Today’s Thermos containers, with vacuum construction, are vastly better than their cheap plastic counterparts from a generation ago. They’ll keep soups piping hot and drinks nicely chilled. Given that they can stand up to daily use for many years, why not invest in a good one? A Thermos can dramatically reduce packaging waste—especially by allowing you to avoid single-serving aseptic juice or soy milk boxes.
Special Vegan School Lunch Ideas
The lunch ideas we’ve reviewed so far are deliberately easy, but if you have the time you can certainly get more creative.
For further exploration, the book to get is Jennifer McCann’s Vegan Lunch Box. McCann also wrote a sequel titled: Vegan Lunch Box Around the World. Note that many of the lunches she makes require an hour or more of prep time. So these books are likely too ambitious for everyday use. But McCann nevertheless offer countless terrific ideas, and many suggested meal items take just minutes to prepare.
It Keeps Getting Easier
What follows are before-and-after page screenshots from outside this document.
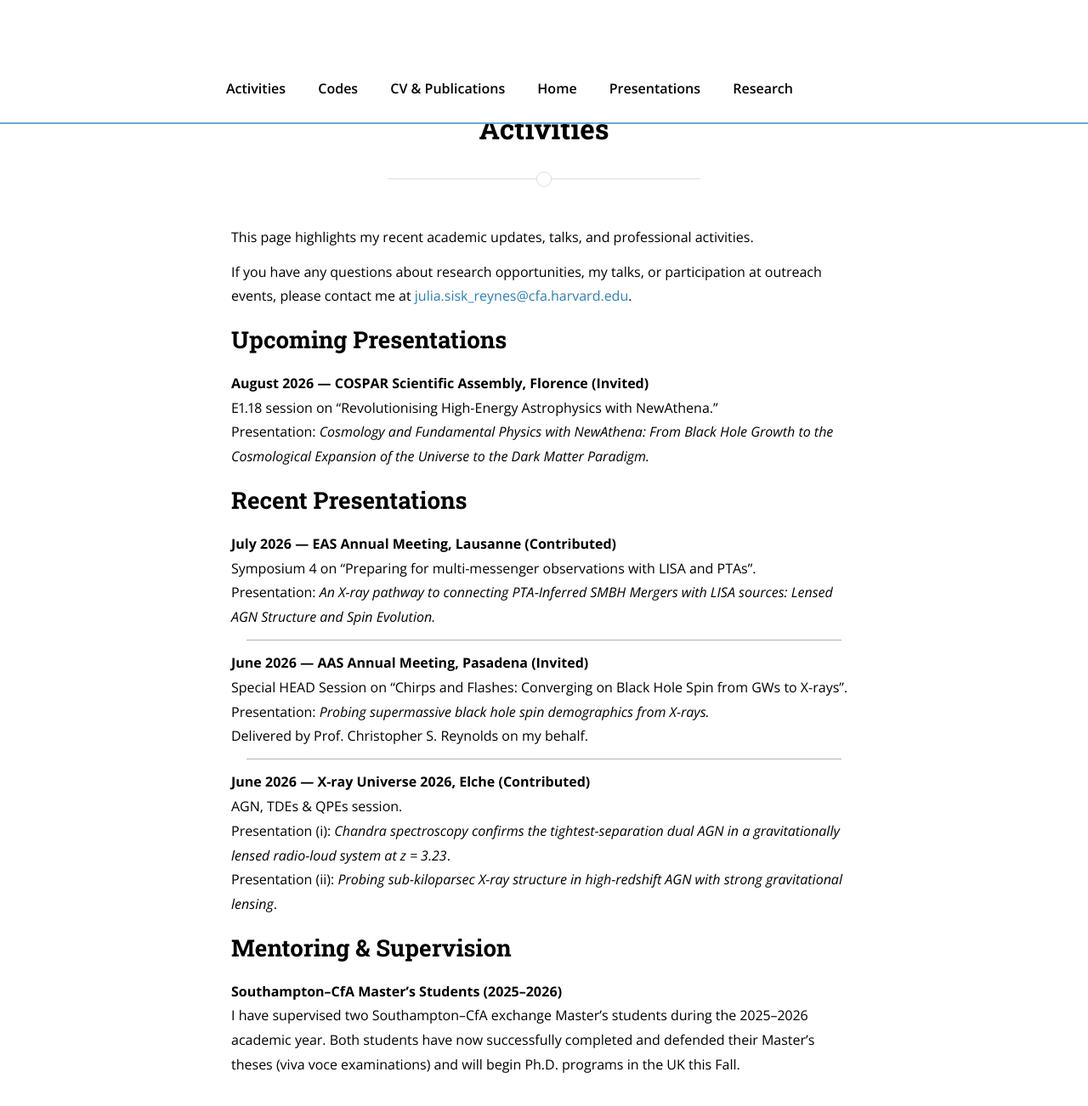
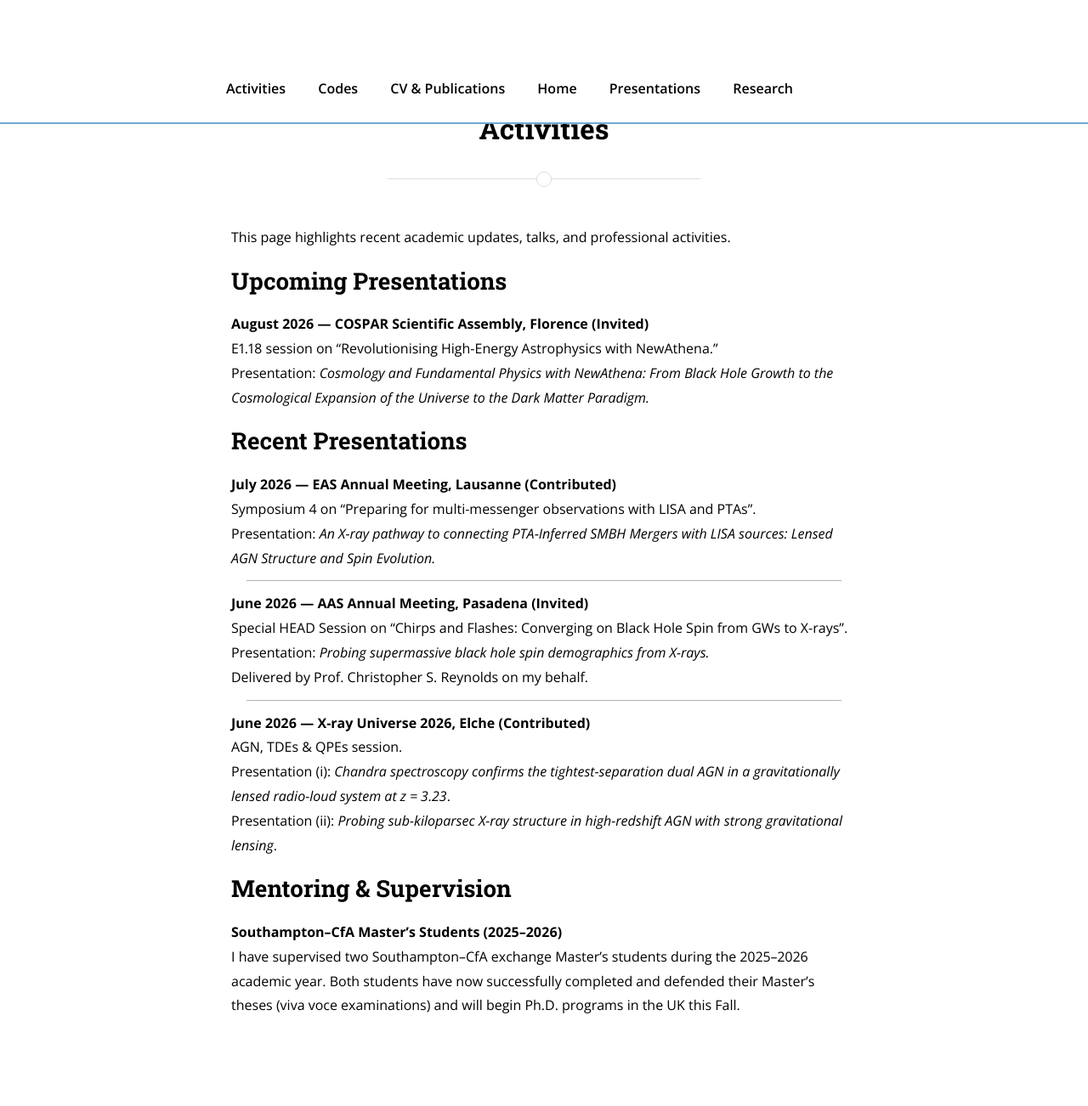
Before and after one commit to jsiskreynes-astro/jsiskreynes-astro.github.io, a Jekyll site: the page built from activities.md, in a window 1280 px wide and 1324 px high. Shown: the top 1302 px of the window at 85% size. Built offline with Jekyll 4.4.1, drawn with Linux system fonts in a browser that asks for light colours; nearby versions of some CDN libraries.

Commit message:
Update activities.md

```diff
--- a/activities.md
+++ b/activities.md
@@ -6,9 +6,7 @@ main_nav: true
 nav_order: 5
 ---
 
-This page highlights my recent academic updates, talks, and professional activities.
-
-If you have any questions about research opportunities, my talks, or participation at outreach events, please contact me at [julia.sisk_reynes@cfa.harvard.edu](mailto:julia.sisk_reynes@cfa.harvard.edu).
+This page highlights recent academic updates, talks, and professional activities.
 
 ## Upcoming Presentations
 
```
Over time, you’ll undoubtedly discover new opportunities for your child’s lunch. A lot of your success will be determined by paying attention to the foods he or she enjoys at breakfast and dinner. And of course, learning the basics about nutrition is an important part of being a parent—probably the best introduction to the subject is Jack Norris and Virginia Messina’s excellent text, Vegan for Life. You can also get new lunch ideas from Dreena Burton’s kid-tested cookbook, Plant-Powered Families